- **Revision comparison data**
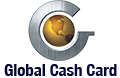
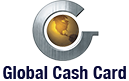
adjusted gcc.png in ps then restyled it in footer

diff --git a/htdocs/index.html b/htdocs/index.html
@@ -79,9 +79,6 @@
                     </ol>
                    <!-- Carousel items -->
                     <div class="carousel-inner">
-                        <!-- <div class="active item">
-                            <h3 class="specialized lg-slider">Rack Supported Buildings</h3>
-                        </div> -->
                         <div class="active item">
                             <h3 class="specialized">Shelving</h3>
                         </div>
@@ -137,7 +134,7 @@
             </div>
             <div class="container"><div class="row"><hr class="space col-center col-lg-5 col-md-6 col-sm-8 col-xs-8"></div></div>
             <div class="about-us-quote col-center col-lg-11 col-md-11 col-sm-12 col-xs-12">
-              <p><span class="quote">&#34;</span>We have won our customers&#39; trust through our reasonable pricing, considerate and meticulous services, and most importantly the capability of being able to deliver a project safely and on time<span class="quote">&#34;</span></p>
+              <p><span class="quote">&#34;</span>We have won our customers&#39; trust through our reasonable pricing, considerate and meticulous services, and most importantly the capability of being able to deliver a project safely and on time.<span class="quote">&#34;</span></p>
             </div>
           </div> <!-- end row -->
         </div> <!-- end container -->

diff --git a/htdocs/styles/styles.css b/htdocs/styles/styles.css
@@ -377,7 +377,7 @@ body>.container{
   padding:35px 0px 0px 0px;
   }
   .footer-contact{
-  padding:35px 0px 0px 50px;
+  padding:35px 0px 0px 0px;
   }
   #map{
     width:250px;
@@ -420,7 +420,7 @@ body>.container{
 }
 */
 .footer-contact img{
-  width:95px;
-  height:68px;
-  margin-left:20px;
+  width:100px;
+  height:58px;
+  margin:5px 0 0 15px;
 }
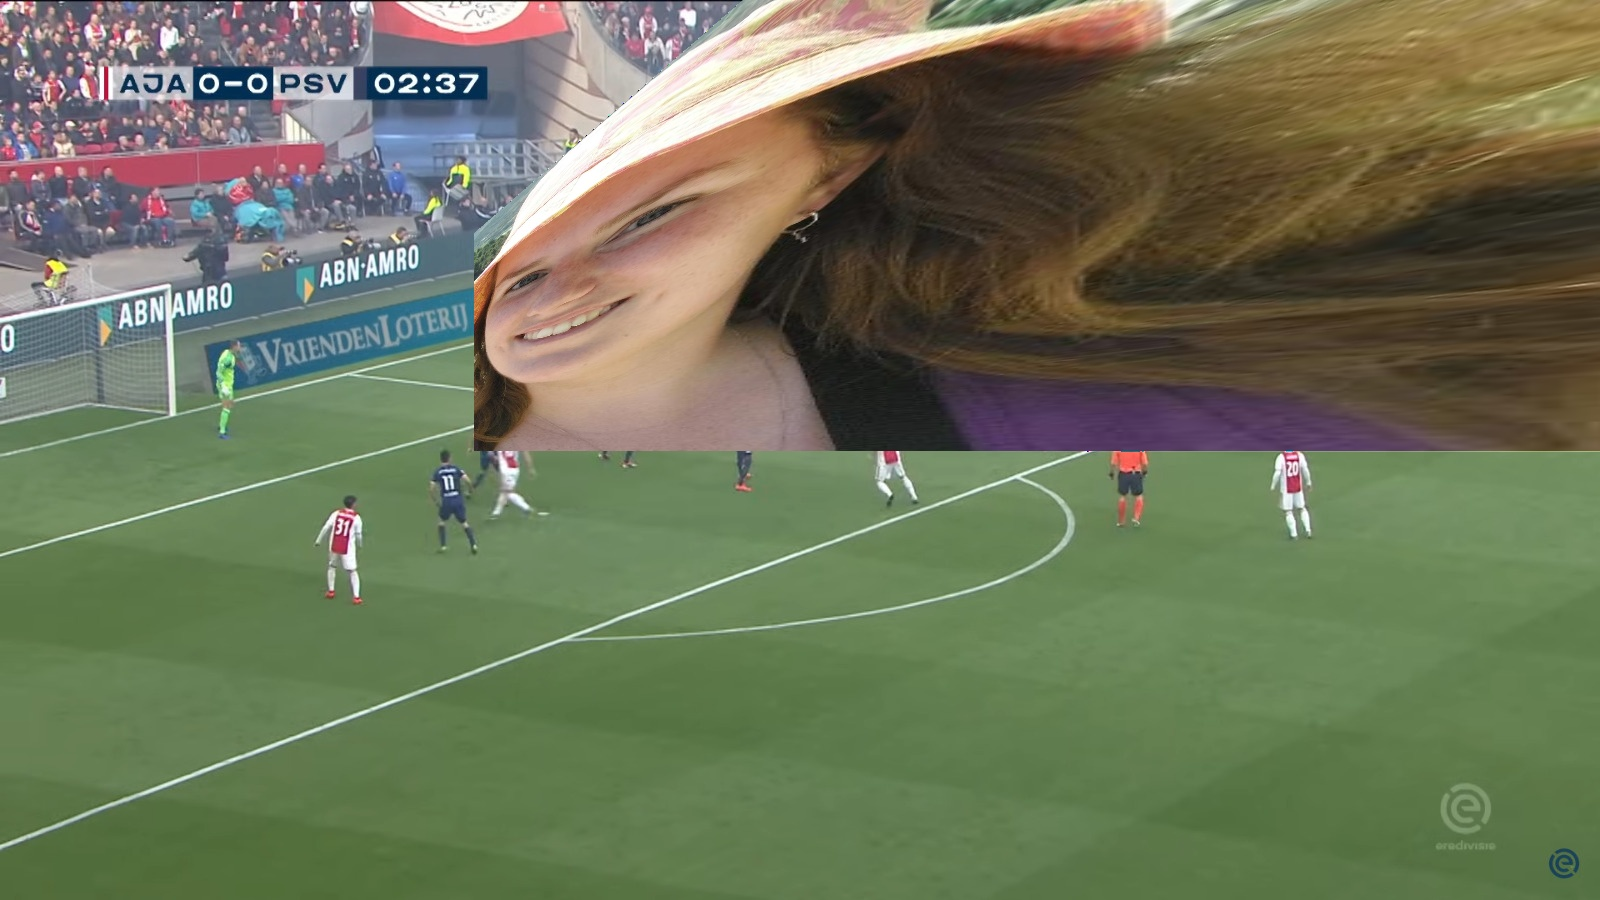
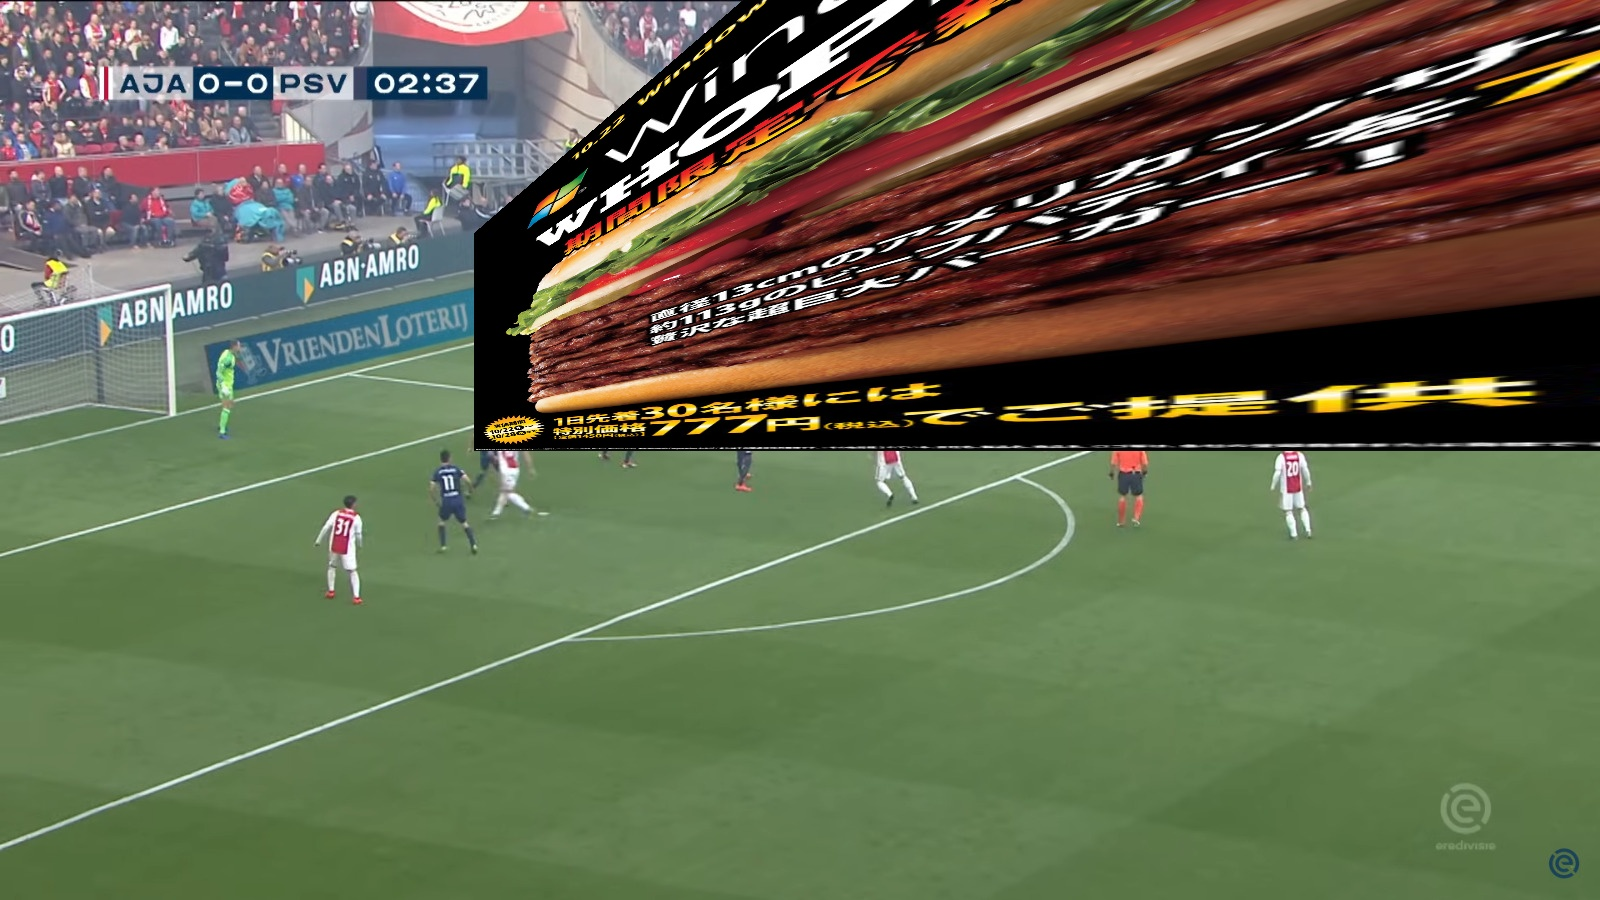
recognize intersections of lines

diff --git a/banner.py b/banner.py
@@ -1,20 +1,14 @@
 import cv2
 import numpy as np
 
-def project_angled_banner_with_camera(image, banner, K, field_corners_3d, banner_rect, angle_degrees=60):
+def project_angled_banner_with_camera(image, banner, K, banner_rect, angle_degrees=60):
     h, w = image.shape[:2]
 
-    # Define rotation vector (assuming camera is looking straight at the field)
+    # Rotation and translation vector
     rvec = np.array([0.0, 0.0, 0.0])
-
-    # Define translation vector (adjust these values based on your setup)
     tvec = np.array([0.0, 0.0, 10.0])  # Assuming camera is 10 units away from the field center
 
-    # Project 3D field corners to 2D image points
-    field_corners_2d, _ = cv2.projectPoints(field_corners_3d, rvec, tvec, K, None)
-    field_corners_2d = field_corners_2d.reshape(-1, 2)
-
-    # Define banner points in 3D space
+    # Banner in 3d
     x, y, width, height = banner_rect
     banner_pts_3d = np.array([
         [x, y, 0],
@@ -39,7 +33,7 @@ def project_angled_banner_with_camera(image, banner, K, field_corners_3d, banner
     result = cv2.warpPerspective(banner, M_banner, (w, h))
     mask = cv2.warpPerspective(np.ones_like(banner), M_banner, (w, h))
 
-    # Create shadow (simplified)
+    # Attempt at shadow
     shadow_offset = np.array([0.1, 0.1, 0])  # Offset in 3D space
     shadow_pts_3d = banner_pts_3d_rotated + shadow_offset
     shadow_pts_2d, _ = cv2.projectPoints(shadow_pts_3d, rvec, tvec, K, None)
@@ -53,31 +47,29 @@ def project_angled_banner_with_camera(image, banner, K, field_corners_3d, banner
 
     return blended.astype(np.uint8)
 
-# Example usage
 image = cv2.imread('media/corner-still.jpeg')
-banner = cv2.imread('media/Pauline.jpg')
+banner = cv2.imread('media/windows7_whopper.jpg')
 
-# Define intrinsic camera matrix (example values, adjust as needed)
+# Random intrinsinc parameters
 K = np.array([
     [1000, 0, image.shape[1]/2],
     [0, 1000, image.shape[0]/2],
     [0, 0, 1]
 ])
 
-# Define the corners of the field in 3D space (assuming field is 100x50 meters)
+# Where is the field?
 field_corners_3d = np.array([
-    [-50, -25, 0],  # Top-left corner of the field
-    [50, -25, 0],   # Top-right corner of the field
-    [50, 25, 0],    # Bottom-right corner of the field
-    [-50, 25, 0]    # Bottom-left corner of the field
+    [-50, -25, 0],
+    [50, -25, 0],
+    [50, 25, 0],
+    [-50, 25, 0]
 ], dtype=np.float32)
 
-# Define the banner position and size in the 3D field space
-# Centered banner: x = 0 (center of field), y slightly above center
-banner_width = 30  # meters
-banner_height = 5  # meters
-banner_rect = (-banner_width/2, -5, banner_width, banner_height)  # x, y, width, height in meters
+# Hardcoded banner positions for now
+banner_width = 30
+banner_height = 5
+banner_rect = (-banner_width/2, -5, banner_width, banner_height)
 
-result = project_angled_banner_with_camera(image, banner, K, field_corners_3d, banner_rect, angle_degrees=60)
+result = project_angled_banner_with_camera(image, banner, K, banner_rect, angle_degrees=60)
 
 cv2.imwrite('result.jpg', result)

diff --git a/helper.py b/helper.py
@@ -108,3 +108,77 @@ class Helper:
         if (len(buildList) > 0):
             retList.append(buildList.copy())
         return retList
+
+    def get_line_intersection(self, line1, line2):
+        """
+        Find intersection point of two lines using their endpoints.
+        Returns None if lines are parallel or don't intersect.
+        """
+        x1, y1 = -line1
+        x2, y2 = +line1
+        x3, y3 = -line2
+        x4, y4 = +line2
+
+        # Calculate denominator
+        denom = (x1 - x2) * (y3 - y4) - (y1 - y2) * (x3 - x4)
+
+        if abs(denom) < 1e-8:  # Lines are parallel
+            return None
+
+        # Calculate intersection point
+        t = ((x1 - x3) * (y3 - y4) - (y1 - y3) * (x3 - x4)) / denom
+
+        # Check if intersection occurs within line segments
+        if not (0 <= t <= 1):
+            return None
+
+        # Calculate intersection point
+        x = x1 + t * (x2 - x1)
+        y = y1 + t * (y2 - y1)
+
+        return (int(x), int(y))
+
+    def find_field_intersections(self, linesGrouped, mask, min_distance=20):
+        """
+        Find all valid intersection points between line groups within the field mask.
+        """
+        intersections = []
+
+        # Compare each group with every other group
+        for i in range(len(linesGrouped)):
+            for j in range(i + 1, len(linesGrouped)):
+                # Compare each line in first group with each line in second group
+                for line1 in linesGrouped[i]:
+                    for line2 in linesGrouped[j]:
+                        intersection = self.get_line_intersection(line1, line2)
+
+                        if intersection is None:
+                            continue
+
+                        x, y = intersection
+
+                        # Check if point is within image bounds and field mask
+                        if (0 <= y < mask.shape[0] and 0 <= x < mask.shape[1] and
+                                mask[y, x] > 0):
+
+                            # Check if this point is far enough from existing points
+                            is_unique = True
+                            for existing_x, existing_y in intersections:
+                                dist = np.sqrt((x - existing_x) ** 2 + (y - existing_y) ** 2)
+                                if dist < min_distance:
+                                    is_unique = False
+                                    break
+
+                            if is_unique:
+                                intersections.append((x, y))
+
+        return intersections
+
+    def draw_intersections(self, img, intersections, radius=5, color=(0, 255, 0), thickness=-1):
+        """
+        Draw the intersection points on the image
+        """
+        result = img.copy()
+        for x, y in intersections:
+            cv2.circle(result, (x, y), radius, color, thickness)
+        return result

diff --git a/hough.py b/hough.py
@@ -6,7 +6,7 @@ from helper import Line
 Help = Helper()
 
 # Read image 
-img = cv2.imread('frame.png', cv2.IMREAD_COLOR) # road.png is the filename
+img = cv2.imread('media/corner-still.jpeg', cv2.IMREAD_COLOR) # road.png is the filename
 
 satAdjusted = Help.satAdjHSV(img, 5)
 # plt.hist(satAdjusted.ravel(),256,[0,256]); plt.show()
@@ -27,6 +27,9 @@ for index, group in enumerate(linesGrouped):
         color = (0, 0, 255)
     for line in group:
         cv2.line(img, -line, +line, color, 3)
+
+intersections = Help.find_field_intersections(linesGrouped, mask)
+img = Help.draw_intersections(img, intersections)
 # Show result
 # cv2.imshow("blank", cv2.cvtColor(satAdjusted, cv2.COLOR_HSV2BGR))
 cv2.imshow("blank", img)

- **REQUIRED ACTION**
Look above for the line containing "-# Define the banner". Output from there through the line containing "if (len(buildList) >", exactly and inclusively.

- **RESPONSE TO THE TASK**
-# Define the banner position and size in the 3D field space
-# Centered banner: x = 0 (center of field), y slightly above center
-banner_width = 30  # meters
-banner_height = 5  # meters
-banner_rect = (-banner_width/2, -5, banner_width, banner_height)  # x, y, width, height in meters
+# Hardcoded banner positions for now
+banner_width = 30
+banner_height = 5
+banner_rect = (-banner_width/2, -5, banner_width, banner_height)
 
-result = project_angled_banner_with_camera(image, banner, K, field_corners_3d, banner_rect, angle_degrees=60)
+result = project_angled_banner_with_camera(image, banner, K, banner_rect, angle_degrees=60)
 
 cv2.imwrite('result.jpg', result)

diff --git a/helper.py b/helper.py
@@ -108,3 +108,77 @@ class Helper:
         if (len(buildList) > 0):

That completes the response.